The Parsons Brinckerhoff (PB) report picks up on this:
[p11] This of course fails to consider the partially open window situation described in both WHO guidelines and PPG24, which might be expected in the late spring, summer and early autumn months of the year. This corresponds to the months of year covered by the summer timetable in which the bulk of activity occurs at most airports in the UK.
The PB report also correctly identifies the obvious flaw with Manston’s proposal to exclude parts of the night from the night quota period. This would inevitably result in a late-night and early morning rush hour:
[p11] In relation to the proposed QC quota, the exclusion of the shoulder hours from the night time period is out of step with other airports, and would result in a “cramming” of movements into the shoulder hours, times in which most of the UK population is attempting to get to sleep, or before they would normally wake.
(The night quota period is when they propose to monitor and limit aircraft noise – 2330 to 0600. The so-called shoulder periods – 2300 to 2330 and 0600 to 0700 – would be treated as normal daytime, and would not be included.)
The PB report says the assessment of noise impact completely under-estimates the noise impact – under any other circumstances this would be an unacceptable proposal:

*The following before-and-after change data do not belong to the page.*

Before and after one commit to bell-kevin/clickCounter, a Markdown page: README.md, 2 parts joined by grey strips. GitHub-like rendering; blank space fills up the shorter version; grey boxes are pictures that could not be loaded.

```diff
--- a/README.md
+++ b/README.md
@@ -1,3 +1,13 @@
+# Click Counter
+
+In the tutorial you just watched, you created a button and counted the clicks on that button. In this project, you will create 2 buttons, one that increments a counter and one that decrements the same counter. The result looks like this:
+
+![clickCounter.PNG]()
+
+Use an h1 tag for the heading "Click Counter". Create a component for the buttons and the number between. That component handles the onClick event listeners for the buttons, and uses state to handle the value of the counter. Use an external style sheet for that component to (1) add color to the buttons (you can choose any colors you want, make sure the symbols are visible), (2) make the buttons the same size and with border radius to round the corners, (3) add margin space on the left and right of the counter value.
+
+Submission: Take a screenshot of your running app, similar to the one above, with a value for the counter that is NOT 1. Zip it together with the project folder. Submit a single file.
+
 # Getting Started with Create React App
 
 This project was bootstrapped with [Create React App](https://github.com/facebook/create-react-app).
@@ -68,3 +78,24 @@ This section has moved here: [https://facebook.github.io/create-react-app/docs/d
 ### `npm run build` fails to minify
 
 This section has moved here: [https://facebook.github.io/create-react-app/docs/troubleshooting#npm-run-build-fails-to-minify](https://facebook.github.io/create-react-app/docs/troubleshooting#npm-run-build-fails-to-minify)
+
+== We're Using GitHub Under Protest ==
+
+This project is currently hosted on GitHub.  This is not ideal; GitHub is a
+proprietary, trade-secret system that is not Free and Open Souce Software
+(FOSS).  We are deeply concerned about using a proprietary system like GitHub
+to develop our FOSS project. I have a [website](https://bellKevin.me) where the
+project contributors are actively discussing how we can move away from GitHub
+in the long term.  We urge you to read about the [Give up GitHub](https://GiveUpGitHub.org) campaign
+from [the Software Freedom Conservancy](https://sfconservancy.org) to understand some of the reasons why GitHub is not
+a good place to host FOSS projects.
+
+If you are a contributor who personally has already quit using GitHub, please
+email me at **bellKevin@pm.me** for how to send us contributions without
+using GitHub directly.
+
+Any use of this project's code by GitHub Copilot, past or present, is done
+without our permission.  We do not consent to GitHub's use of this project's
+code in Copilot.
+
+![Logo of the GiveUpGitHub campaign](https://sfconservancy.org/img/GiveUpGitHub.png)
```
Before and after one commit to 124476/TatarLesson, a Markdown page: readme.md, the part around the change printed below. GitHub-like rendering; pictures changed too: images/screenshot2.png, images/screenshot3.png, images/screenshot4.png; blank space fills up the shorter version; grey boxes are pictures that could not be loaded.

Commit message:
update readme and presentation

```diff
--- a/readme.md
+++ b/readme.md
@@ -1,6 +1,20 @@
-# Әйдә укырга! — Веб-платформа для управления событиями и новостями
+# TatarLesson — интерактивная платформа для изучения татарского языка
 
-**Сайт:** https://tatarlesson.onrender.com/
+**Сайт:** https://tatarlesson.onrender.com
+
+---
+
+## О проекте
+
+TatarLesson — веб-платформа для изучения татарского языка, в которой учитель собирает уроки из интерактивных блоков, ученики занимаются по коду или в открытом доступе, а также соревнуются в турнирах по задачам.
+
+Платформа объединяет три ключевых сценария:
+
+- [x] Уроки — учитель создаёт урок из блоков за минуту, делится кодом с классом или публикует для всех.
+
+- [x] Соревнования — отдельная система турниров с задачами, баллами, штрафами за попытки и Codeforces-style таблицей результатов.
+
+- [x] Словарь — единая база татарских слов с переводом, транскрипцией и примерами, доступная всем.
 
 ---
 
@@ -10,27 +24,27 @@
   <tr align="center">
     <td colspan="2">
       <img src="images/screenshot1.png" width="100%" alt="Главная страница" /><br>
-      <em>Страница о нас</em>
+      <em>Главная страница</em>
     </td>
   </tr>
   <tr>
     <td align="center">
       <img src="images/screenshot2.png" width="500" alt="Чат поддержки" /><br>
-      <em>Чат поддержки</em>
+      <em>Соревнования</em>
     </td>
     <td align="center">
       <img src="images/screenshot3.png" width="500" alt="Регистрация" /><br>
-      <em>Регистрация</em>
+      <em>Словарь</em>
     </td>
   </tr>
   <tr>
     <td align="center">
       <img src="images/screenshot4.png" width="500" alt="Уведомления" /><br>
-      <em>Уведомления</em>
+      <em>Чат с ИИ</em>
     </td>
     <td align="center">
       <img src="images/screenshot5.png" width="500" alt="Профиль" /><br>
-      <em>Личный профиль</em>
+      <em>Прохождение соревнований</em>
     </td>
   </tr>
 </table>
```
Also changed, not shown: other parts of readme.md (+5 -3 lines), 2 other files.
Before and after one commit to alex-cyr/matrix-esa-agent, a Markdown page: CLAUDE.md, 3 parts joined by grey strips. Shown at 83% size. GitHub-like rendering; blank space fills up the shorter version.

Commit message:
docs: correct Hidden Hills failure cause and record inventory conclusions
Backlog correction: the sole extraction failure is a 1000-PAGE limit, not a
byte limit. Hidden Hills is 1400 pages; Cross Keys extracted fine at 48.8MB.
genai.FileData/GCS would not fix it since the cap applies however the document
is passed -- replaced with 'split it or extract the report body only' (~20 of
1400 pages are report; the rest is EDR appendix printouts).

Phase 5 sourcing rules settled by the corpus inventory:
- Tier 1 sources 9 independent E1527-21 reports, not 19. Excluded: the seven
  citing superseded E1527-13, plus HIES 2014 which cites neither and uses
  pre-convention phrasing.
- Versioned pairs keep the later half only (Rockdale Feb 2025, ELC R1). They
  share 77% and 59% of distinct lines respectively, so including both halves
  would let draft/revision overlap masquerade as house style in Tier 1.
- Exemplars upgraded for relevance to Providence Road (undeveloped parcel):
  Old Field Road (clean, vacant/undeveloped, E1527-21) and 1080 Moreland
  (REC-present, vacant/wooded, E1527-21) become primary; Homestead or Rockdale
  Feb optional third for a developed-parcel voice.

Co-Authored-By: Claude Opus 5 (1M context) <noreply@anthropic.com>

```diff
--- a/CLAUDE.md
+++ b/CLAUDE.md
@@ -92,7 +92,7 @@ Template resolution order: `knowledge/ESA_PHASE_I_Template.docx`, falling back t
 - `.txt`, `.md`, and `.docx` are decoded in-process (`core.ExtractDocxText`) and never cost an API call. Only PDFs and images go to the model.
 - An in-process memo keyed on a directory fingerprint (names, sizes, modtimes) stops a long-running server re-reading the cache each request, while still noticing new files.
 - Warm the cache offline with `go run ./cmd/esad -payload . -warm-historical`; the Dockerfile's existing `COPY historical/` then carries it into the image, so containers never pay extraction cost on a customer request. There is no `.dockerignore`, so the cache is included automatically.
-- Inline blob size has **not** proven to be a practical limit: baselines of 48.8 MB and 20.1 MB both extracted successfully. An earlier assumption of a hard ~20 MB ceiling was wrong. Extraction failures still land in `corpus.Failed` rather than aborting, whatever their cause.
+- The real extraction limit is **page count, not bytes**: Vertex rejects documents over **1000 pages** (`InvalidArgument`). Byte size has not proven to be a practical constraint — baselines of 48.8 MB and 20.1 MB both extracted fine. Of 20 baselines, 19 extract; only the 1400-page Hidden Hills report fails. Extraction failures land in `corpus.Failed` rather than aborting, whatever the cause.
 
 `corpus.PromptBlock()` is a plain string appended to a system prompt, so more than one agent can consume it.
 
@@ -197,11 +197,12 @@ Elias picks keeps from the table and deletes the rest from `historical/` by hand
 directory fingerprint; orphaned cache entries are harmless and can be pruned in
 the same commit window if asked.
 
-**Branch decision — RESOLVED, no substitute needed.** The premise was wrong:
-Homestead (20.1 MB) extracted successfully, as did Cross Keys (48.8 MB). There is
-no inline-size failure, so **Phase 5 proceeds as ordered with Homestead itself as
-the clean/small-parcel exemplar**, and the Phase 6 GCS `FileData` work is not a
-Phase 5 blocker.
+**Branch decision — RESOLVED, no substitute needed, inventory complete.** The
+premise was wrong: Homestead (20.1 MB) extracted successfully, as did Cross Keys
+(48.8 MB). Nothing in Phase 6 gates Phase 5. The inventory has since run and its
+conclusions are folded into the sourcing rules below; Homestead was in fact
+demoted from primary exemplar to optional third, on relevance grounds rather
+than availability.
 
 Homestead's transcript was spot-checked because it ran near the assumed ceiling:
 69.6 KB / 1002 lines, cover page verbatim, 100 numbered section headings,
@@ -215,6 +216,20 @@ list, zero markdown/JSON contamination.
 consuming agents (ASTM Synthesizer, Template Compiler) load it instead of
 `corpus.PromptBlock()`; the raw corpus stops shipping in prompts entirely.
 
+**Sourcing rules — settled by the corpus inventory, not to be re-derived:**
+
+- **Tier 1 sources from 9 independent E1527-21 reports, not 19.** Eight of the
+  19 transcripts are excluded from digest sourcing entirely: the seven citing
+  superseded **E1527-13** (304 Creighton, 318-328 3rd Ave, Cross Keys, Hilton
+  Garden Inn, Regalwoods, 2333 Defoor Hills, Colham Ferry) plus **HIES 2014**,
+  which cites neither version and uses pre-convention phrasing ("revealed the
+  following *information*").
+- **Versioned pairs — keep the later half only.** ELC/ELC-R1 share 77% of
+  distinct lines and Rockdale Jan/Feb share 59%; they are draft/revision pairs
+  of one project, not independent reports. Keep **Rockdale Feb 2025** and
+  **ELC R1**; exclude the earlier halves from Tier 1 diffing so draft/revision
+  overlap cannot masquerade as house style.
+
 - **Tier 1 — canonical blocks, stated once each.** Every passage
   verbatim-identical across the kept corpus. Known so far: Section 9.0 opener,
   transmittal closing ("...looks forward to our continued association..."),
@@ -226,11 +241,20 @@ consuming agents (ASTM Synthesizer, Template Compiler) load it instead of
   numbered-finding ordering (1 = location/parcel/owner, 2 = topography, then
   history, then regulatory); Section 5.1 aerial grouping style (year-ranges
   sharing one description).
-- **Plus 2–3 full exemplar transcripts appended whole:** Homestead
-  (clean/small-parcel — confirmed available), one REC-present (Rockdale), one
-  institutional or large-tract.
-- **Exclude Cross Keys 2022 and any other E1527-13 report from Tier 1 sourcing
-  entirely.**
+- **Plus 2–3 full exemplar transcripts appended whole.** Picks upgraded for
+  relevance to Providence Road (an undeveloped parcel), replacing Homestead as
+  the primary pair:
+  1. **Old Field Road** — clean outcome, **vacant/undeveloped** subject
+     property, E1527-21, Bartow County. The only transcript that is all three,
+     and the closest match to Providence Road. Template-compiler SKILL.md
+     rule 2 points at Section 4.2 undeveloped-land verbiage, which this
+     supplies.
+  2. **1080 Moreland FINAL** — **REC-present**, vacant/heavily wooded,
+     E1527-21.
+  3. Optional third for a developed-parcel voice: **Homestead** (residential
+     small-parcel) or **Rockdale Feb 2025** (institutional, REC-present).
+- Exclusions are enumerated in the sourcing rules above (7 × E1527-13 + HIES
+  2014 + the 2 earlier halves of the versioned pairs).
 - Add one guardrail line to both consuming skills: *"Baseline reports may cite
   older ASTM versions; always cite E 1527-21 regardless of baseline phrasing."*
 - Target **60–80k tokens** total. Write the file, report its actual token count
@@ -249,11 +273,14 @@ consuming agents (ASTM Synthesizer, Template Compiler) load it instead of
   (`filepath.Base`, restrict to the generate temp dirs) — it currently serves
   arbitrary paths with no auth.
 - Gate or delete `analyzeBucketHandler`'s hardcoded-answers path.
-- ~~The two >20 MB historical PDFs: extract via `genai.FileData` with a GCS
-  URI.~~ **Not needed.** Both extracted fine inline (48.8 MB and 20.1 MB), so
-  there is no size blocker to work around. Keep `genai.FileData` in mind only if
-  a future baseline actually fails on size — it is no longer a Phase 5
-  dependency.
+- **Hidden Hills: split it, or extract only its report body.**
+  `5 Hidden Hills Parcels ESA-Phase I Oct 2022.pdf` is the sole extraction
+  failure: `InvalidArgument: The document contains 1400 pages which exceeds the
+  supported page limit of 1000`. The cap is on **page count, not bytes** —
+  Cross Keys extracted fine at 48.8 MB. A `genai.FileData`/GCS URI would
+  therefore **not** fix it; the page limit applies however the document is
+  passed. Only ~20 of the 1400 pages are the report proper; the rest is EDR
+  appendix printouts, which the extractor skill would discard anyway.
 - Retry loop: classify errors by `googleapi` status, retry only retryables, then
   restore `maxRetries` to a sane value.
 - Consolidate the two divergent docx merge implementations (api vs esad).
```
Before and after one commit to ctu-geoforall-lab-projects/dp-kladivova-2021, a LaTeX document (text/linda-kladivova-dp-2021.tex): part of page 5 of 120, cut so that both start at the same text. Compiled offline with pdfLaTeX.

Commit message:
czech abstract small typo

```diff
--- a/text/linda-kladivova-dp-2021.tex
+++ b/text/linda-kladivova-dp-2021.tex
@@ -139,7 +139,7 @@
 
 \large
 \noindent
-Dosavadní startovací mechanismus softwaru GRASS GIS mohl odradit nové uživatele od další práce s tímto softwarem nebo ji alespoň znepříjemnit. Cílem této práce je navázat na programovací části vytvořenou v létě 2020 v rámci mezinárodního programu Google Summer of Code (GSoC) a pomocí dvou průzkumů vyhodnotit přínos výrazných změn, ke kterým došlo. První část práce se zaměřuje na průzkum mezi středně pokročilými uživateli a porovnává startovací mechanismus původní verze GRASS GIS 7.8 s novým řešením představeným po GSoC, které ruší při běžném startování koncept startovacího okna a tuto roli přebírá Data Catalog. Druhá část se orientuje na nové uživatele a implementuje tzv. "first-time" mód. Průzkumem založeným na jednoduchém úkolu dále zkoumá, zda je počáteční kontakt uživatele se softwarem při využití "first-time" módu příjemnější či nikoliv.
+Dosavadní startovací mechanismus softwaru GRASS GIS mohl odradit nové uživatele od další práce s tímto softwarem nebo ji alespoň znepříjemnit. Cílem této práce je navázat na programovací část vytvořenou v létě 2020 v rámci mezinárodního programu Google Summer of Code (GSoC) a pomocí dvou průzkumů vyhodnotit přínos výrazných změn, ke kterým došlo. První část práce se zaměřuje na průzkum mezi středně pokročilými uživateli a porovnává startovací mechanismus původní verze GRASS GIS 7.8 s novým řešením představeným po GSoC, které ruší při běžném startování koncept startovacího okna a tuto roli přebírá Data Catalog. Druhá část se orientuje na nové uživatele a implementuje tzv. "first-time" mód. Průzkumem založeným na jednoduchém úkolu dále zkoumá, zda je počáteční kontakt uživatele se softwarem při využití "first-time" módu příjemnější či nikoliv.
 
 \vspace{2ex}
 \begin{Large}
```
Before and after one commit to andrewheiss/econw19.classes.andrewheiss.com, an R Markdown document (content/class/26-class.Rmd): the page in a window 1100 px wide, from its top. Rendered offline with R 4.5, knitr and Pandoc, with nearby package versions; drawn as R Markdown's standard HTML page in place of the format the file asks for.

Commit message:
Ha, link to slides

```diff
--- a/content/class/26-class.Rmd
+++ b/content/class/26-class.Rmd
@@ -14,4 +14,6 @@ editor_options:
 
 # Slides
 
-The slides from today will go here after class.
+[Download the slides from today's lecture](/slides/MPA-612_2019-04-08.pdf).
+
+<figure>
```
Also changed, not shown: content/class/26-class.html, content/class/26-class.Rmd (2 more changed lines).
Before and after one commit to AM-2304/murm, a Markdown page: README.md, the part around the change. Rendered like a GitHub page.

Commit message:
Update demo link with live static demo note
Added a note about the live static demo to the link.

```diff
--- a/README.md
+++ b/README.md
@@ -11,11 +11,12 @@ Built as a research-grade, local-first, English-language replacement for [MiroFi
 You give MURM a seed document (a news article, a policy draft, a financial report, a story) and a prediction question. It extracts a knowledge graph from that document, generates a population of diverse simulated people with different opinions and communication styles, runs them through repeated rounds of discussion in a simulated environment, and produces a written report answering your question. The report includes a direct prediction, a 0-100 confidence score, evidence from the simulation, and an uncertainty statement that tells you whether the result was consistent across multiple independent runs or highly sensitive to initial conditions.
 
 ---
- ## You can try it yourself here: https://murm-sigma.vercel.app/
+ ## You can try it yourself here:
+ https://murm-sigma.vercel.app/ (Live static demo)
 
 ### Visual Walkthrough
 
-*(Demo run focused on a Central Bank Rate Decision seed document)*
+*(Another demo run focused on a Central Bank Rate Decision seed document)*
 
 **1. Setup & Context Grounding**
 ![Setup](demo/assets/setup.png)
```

[p11] … the failure to consider the impacts with windows open, coupled with a mitigation scheme that potentially may not reflect the noise risks from larger aircraft movements at night, may not be as favourable to protecting the local amenity for nearby residents. Had the council been considering a planning application for night operations with 5338 properties above 48 dB, and 312 exposed to the 95 dB Single Event Level, it is unlikely that the application would be seen favourably unless there was a substantive economic argument for its approval.
The PB report says in summary:
[p12] The analysis of the noise impacts have, in our opinion, resulted in an underestimation of the potential adverse impacts on residents in the area.
Next installment: York Aviation